Front-end code change data:
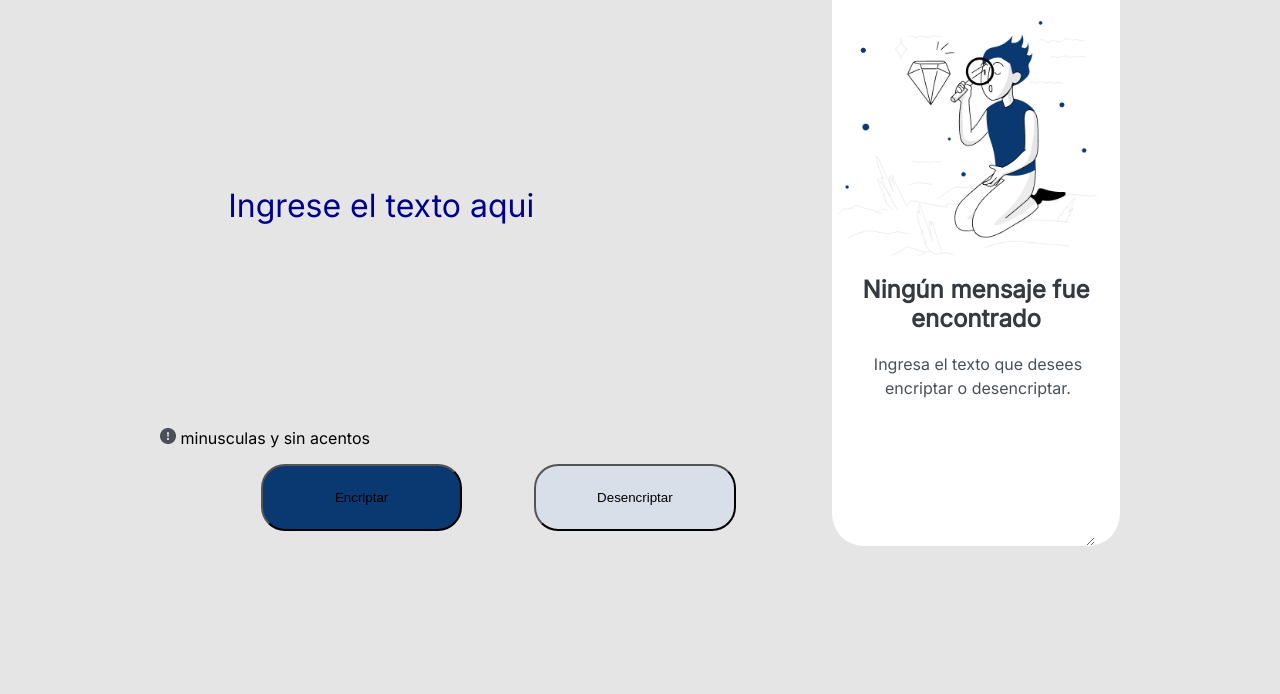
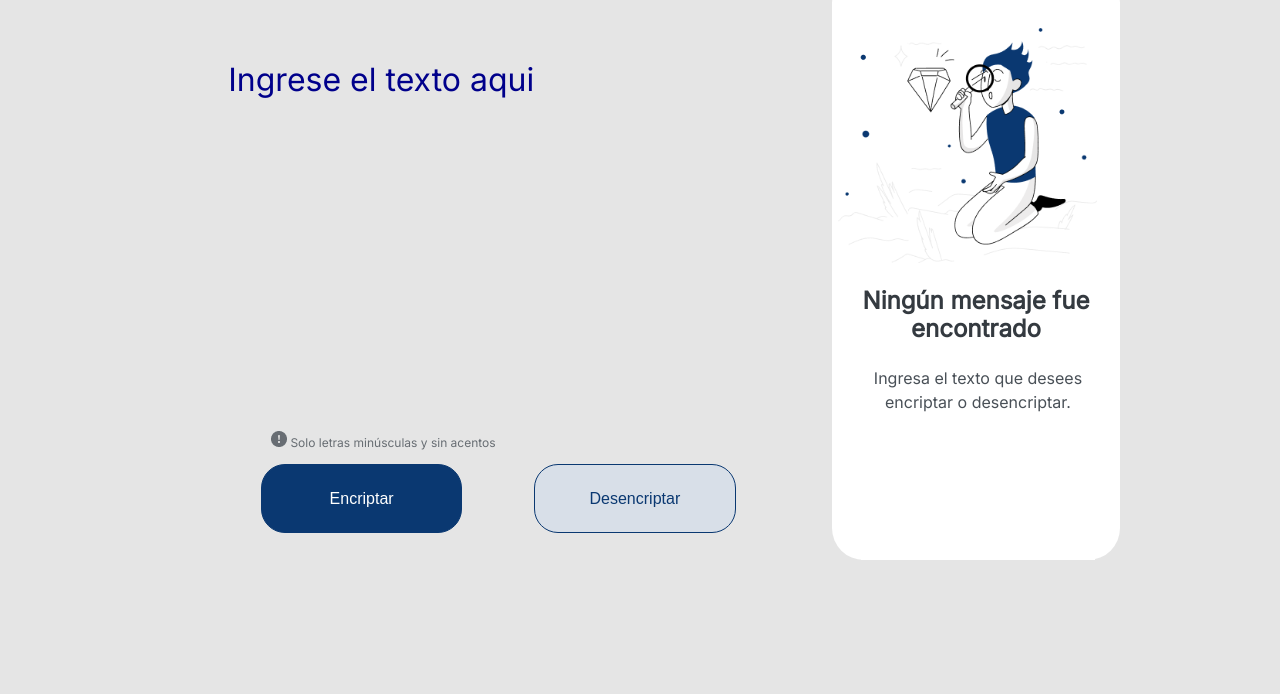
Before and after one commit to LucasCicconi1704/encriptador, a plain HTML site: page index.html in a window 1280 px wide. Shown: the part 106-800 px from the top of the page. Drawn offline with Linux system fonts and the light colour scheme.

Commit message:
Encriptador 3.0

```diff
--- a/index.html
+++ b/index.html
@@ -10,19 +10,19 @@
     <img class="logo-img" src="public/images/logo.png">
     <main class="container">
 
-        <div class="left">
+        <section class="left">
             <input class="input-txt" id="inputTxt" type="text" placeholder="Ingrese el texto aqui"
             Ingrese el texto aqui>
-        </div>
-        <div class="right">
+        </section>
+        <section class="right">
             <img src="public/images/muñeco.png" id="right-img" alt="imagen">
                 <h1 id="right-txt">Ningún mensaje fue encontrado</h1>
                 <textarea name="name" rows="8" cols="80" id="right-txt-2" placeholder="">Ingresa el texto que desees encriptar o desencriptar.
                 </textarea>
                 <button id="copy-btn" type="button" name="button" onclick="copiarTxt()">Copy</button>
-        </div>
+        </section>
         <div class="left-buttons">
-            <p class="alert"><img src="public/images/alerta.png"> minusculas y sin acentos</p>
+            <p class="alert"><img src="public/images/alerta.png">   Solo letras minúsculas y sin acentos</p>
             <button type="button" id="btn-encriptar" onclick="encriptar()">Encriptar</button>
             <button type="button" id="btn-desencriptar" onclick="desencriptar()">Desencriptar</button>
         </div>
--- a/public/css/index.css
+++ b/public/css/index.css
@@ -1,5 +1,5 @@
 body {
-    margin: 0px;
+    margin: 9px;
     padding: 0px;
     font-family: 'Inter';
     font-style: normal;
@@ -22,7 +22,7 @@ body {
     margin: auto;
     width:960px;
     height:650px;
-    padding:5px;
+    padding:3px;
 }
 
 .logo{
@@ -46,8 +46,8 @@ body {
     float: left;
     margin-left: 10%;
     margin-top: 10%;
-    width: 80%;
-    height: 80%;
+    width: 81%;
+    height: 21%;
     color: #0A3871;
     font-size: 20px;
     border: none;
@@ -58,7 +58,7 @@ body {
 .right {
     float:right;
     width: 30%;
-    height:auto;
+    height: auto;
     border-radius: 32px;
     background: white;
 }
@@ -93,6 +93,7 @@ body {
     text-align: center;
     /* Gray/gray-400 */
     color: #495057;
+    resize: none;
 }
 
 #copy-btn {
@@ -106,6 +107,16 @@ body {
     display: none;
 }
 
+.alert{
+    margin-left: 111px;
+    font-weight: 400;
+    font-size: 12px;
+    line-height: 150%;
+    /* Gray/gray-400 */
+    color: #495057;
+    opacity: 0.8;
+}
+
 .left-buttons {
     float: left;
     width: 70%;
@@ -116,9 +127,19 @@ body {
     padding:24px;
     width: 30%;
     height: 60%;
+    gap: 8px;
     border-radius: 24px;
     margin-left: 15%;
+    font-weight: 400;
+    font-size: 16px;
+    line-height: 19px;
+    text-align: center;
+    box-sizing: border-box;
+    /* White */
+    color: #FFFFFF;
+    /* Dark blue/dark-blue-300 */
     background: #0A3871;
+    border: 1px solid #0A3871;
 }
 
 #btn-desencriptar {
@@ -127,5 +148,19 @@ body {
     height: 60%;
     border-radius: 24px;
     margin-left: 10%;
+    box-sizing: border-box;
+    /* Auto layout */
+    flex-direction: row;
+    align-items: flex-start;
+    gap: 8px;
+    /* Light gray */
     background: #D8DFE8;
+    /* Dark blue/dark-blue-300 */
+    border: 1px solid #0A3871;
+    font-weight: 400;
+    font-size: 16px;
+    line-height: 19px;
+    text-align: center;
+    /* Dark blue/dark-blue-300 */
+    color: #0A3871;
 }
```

* * *

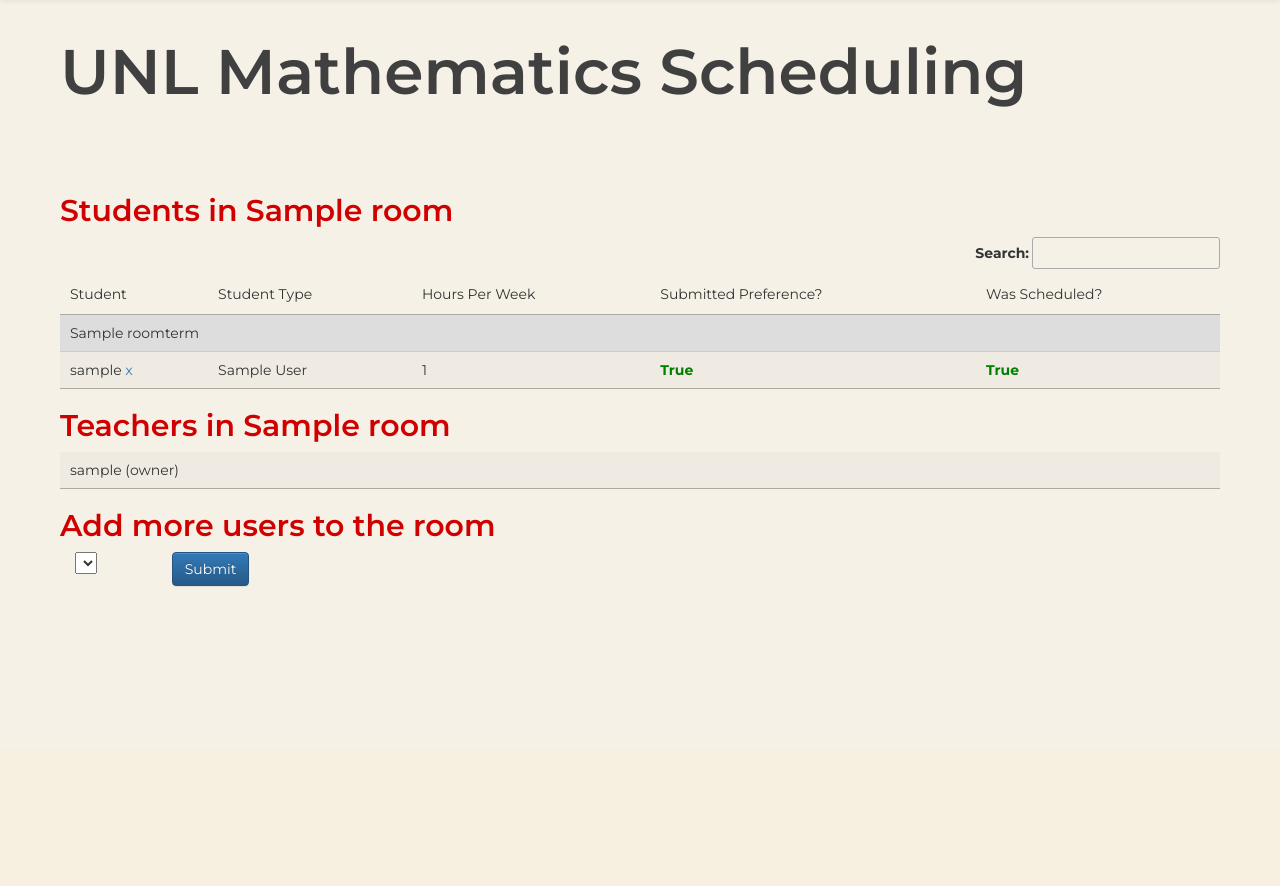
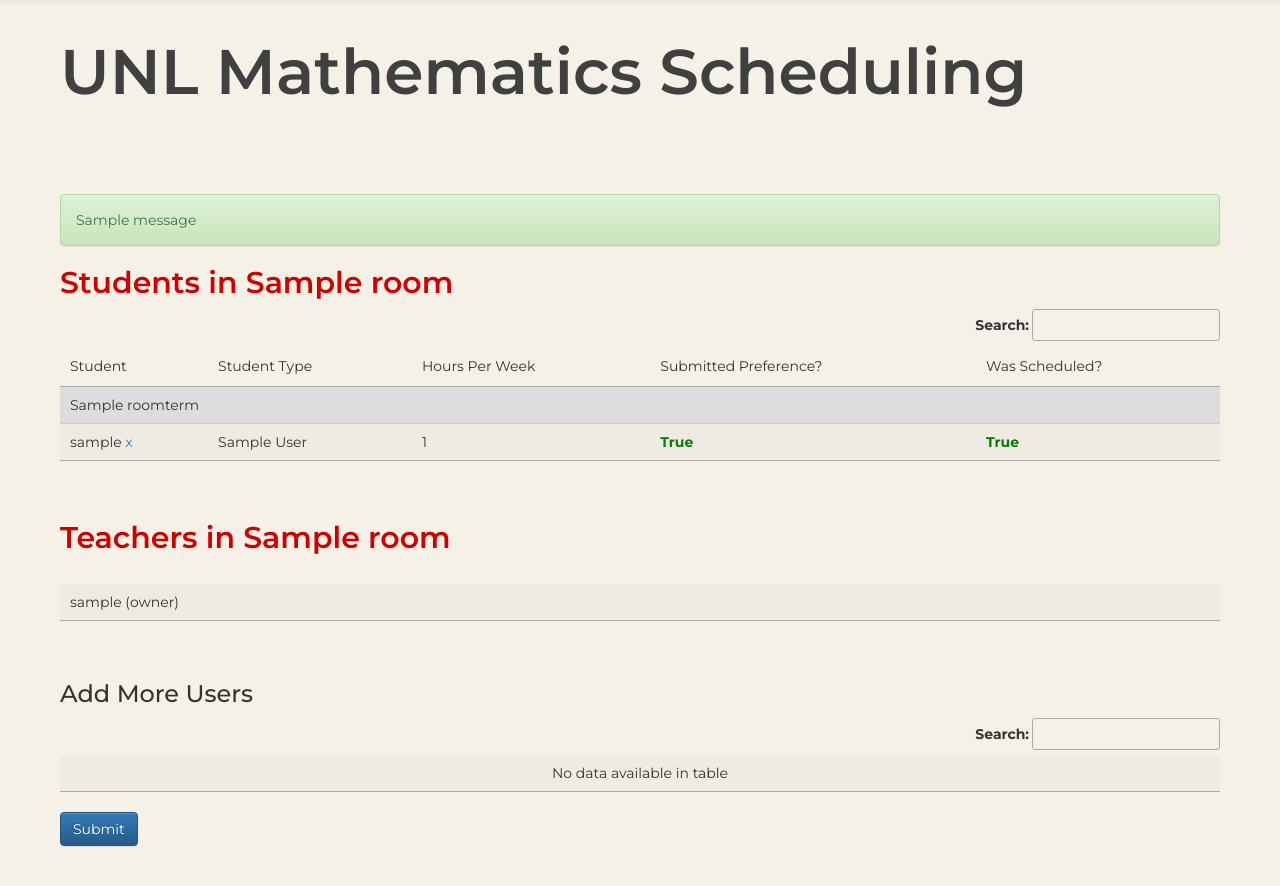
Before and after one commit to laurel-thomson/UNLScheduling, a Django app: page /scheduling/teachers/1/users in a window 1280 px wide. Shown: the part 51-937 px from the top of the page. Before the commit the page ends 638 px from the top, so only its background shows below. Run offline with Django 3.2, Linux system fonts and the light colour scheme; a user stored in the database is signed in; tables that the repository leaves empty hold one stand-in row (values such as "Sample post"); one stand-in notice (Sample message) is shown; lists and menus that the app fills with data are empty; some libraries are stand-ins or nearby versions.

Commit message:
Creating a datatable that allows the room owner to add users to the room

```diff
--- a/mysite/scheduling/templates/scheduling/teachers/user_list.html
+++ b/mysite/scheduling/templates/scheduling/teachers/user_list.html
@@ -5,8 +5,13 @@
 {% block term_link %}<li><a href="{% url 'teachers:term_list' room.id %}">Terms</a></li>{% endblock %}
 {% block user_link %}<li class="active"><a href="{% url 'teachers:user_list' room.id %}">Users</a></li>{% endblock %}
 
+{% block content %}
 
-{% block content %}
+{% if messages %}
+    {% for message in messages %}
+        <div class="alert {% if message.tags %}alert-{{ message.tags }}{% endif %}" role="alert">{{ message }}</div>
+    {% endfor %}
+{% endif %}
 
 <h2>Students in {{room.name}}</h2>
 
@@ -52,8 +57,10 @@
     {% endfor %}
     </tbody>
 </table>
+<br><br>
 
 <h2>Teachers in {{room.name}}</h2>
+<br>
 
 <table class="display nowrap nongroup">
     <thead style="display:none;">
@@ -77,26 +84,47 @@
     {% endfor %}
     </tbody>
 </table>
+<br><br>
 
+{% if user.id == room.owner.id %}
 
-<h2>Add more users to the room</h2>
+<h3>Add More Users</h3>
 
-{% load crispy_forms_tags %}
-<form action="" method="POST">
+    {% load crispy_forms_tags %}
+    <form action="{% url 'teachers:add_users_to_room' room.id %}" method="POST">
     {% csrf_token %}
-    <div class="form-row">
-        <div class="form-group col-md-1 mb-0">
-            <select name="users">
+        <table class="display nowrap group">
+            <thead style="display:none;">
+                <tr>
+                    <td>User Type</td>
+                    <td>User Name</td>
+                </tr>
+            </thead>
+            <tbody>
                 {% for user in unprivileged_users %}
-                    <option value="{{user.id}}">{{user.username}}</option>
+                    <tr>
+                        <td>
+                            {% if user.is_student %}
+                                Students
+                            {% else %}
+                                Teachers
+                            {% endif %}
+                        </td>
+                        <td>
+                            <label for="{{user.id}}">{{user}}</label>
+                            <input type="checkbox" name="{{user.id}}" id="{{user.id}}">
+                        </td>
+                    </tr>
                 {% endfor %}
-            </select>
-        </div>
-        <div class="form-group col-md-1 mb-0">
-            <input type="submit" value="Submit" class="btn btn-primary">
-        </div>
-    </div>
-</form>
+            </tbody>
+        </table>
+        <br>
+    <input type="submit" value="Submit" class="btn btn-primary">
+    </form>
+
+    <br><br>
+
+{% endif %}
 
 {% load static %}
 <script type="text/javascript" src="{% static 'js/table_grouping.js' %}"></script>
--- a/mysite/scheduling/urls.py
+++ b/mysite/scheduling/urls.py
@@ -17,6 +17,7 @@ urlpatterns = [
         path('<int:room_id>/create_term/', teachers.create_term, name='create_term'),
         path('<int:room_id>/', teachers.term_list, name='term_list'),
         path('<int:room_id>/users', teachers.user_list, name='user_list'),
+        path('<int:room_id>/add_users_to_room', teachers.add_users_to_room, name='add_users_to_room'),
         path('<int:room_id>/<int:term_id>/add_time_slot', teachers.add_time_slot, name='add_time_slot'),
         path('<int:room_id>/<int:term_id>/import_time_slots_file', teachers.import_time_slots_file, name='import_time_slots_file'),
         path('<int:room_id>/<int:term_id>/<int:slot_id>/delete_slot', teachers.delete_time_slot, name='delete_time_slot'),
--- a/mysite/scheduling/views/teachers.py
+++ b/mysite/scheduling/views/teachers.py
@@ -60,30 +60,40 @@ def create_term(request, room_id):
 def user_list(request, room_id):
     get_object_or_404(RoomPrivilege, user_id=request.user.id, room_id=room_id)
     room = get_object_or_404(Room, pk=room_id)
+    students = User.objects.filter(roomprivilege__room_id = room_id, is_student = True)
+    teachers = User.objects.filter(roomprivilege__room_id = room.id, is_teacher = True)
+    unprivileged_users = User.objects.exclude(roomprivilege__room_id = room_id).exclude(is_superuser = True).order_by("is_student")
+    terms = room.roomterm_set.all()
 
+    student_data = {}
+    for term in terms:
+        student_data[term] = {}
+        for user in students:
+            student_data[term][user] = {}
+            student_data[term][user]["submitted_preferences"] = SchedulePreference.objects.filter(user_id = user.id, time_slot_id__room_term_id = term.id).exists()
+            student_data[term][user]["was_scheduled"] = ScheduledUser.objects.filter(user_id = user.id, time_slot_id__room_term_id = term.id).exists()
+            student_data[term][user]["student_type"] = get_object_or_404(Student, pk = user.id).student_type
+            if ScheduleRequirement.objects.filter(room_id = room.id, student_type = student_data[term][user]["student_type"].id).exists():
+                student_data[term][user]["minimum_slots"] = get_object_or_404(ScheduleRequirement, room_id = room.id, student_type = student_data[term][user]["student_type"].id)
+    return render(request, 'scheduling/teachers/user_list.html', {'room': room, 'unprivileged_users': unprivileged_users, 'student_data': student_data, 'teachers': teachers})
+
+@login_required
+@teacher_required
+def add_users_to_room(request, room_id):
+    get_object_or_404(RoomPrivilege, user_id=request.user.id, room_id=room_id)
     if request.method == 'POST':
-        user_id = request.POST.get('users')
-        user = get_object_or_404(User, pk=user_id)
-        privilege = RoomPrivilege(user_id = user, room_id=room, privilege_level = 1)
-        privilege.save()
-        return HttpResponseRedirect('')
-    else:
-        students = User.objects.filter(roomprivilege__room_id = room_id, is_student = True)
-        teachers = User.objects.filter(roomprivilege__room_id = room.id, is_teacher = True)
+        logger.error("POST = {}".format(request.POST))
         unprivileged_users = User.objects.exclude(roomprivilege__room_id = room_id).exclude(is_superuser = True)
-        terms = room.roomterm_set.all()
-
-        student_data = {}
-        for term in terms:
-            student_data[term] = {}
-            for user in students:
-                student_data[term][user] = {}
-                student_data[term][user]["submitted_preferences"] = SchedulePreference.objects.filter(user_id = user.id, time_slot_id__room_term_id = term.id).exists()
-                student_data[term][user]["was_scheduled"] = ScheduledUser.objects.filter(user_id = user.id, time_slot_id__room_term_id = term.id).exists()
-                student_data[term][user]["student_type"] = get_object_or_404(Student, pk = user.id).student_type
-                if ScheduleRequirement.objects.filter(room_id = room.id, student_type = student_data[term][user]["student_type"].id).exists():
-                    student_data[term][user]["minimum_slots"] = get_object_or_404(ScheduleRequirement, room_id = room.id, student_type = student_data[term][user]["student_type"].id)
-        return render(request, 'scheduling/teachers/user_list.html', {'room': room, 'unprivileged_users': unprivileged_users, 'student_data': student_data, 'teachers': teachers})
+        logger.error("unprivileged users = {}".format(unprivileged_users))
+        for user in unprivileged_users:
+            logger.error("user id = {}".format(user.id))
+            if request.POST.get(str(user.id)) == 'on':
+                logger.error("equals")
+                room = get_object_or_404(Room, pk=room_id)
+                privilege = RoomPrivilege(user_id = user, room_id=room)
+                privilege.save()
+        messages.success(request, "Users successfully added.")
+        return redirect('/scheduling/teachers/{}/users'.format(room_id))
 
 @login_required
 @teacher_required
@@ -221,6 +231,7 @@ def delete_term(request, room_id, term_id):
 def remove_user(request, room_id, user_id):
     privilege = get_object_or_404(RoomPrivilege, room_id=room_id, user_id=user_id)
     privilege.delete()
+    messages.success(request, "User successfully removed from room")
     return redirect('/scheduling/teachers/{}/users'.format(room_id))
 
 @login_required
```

• _Goal of the exercise_: Return all lines in the entries above that carry the word "aqui".

• _Your response_:
             <input class="input-txt" id="inputTxt" type="text" placeholder="Ingrese el texto aqui"
             Ingrese el texto aqui>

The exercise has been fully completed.